TRACY: Thank you so much! I worked really hard to bring the battle scenes to life, so your comment means a lot to me.
I read a lot of letters and diaries and memoirs from people who were involved in the battle. I made notes of details mentioned and then tried to imagine what my characters would see, smell, hear, touch in the midst of the scene.
It's the same for a scene on a battlefield as in a ballroom, though with the battle scenes there was the added challenge of giving the reader a sense of the overall progress of the battle while at the same time writing from the POV of the characters who would mostly be experiencing chaos.The Waterloo scenes in Imperial Scandal are some of the most challenging I've ever written and also some of my favorites.
HALLIE: I know this is a weird question, but I've always been fascinated by the clothing of past eras, and the undergarments women had to wear to get into them. Did questions like this figure in your research for this book??
TRACY: Definitely. As I said above, the clothes are one of the things I love about this era. Malcolm and Suzanne, my investigative couple, do a lot of their talking about the mystery while getting ready to go out for the evening or undressing at night. Which means I have to know things like how dresses unfastens and corsets unlace.
I'm fortunate to have two writer friends who are wonderful fonts of information about early 19th century clothing, Candice Hern and Isobel Carr. Isobel helped me figure out the best kind of corset Suzanne could wear to allow her maximum freedom of motion in action scenes.
HALLIE: Your Facebook page features you with the most adorable baby. We all want to know, how do you juggle your time?
TRACY: I've become quite adept at writing with a baby on my lap :-). I'm lucky that my daughter Mélanie is very adaptable (I just took her to New York and she was a great traveler). I was actually able to get back to writing sooner than I expected after she was born.
She likes the stimulation of going out, so we spend a lot of time in cafés where she can look out the window, and I can write with a latte. I'm definitely better now at grabbing work time when i can. I've always liked to write late at night, and that still works well as she sleeps a lot then. And I've found nursing time is great for catching up on reading.
I think Malcolm and Suzanne will have their second child in the book I'm going to write next so I can put my hands-on baby research to use!

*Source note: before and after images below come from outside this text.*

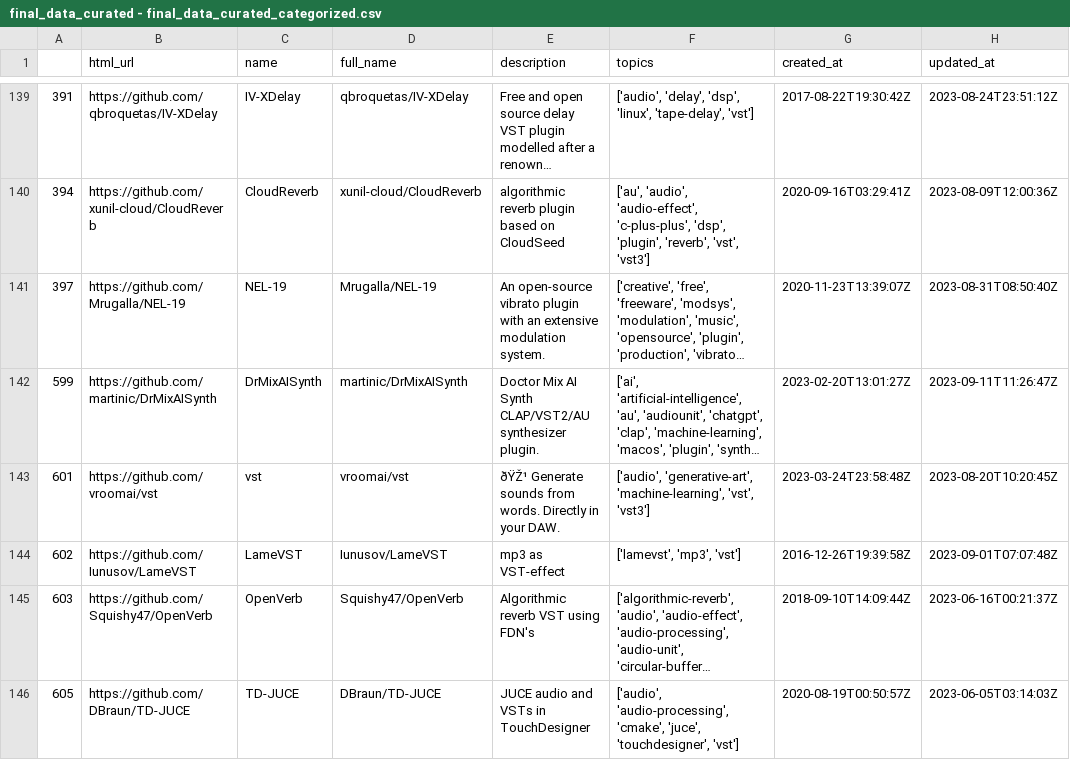
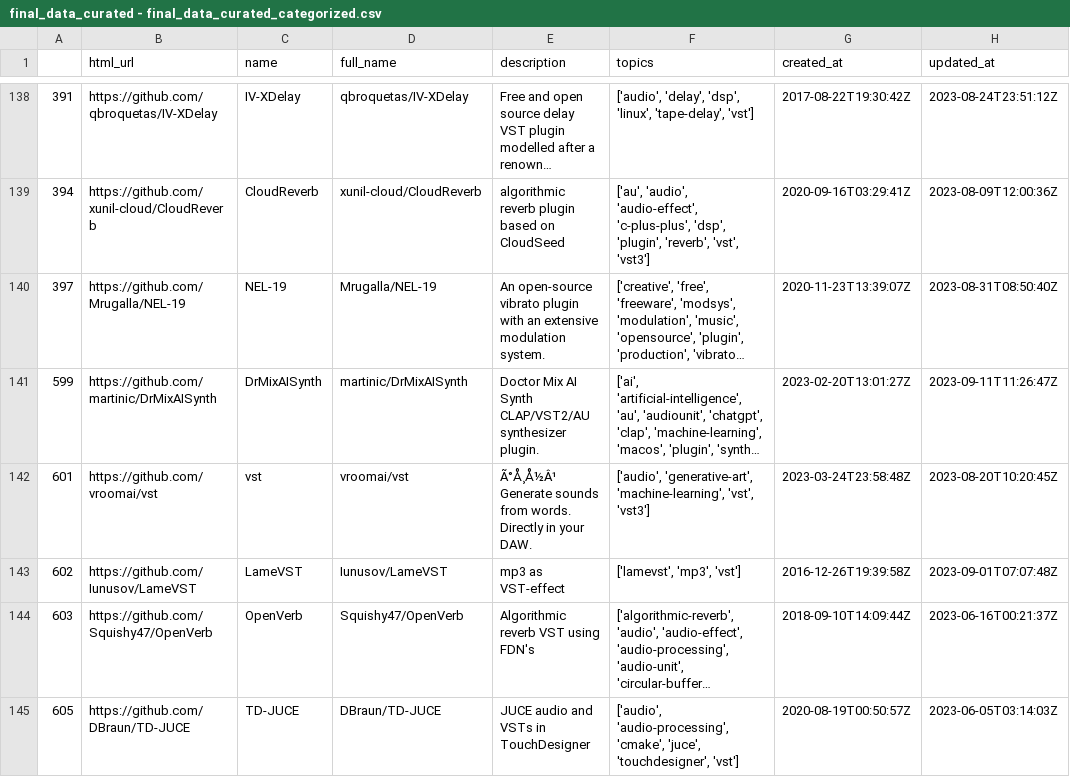
Before and after one commit to iivanoo/VST-plugins-replication-package, a CSV file: Quantitative analysis/CSVs Used/final_data_curated - final_data_curated_categorized.csv, drawn as a sheet; only a part is shown, gaps mark what is left out; long unchanged cells end in …; addresses are those after the commit; the diff covers the shown part only; the diff names each change by its address in the sheet, - before the commit and + after, or states it on an @@ line.

```diff
--- a/Quantitative analysis/CSVs Used/final_data_curated - final_data_curated_categorized.csv
+++ b/Quantitative analysis/CSVs Used/final_data_curated - final_data_curated_categorized.csv
-E142 (description): ðŸŽ¹ Generate sounds…
+E142 (description): Ã°Å¸Å½Â¹ Generate sounds…
```
Also changed, not shown: 1 removed row and 7 edited cells elsewhere in this file, Quantitative analysis/Output CSVs/total_number_of_repositories_developed_by_organizations.csv, 20 other files.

HALLIE: Thanks, Tracy! Tracy will be checking in today so please, share your thoughts and questions. What do you think makes us such suckers for period drama?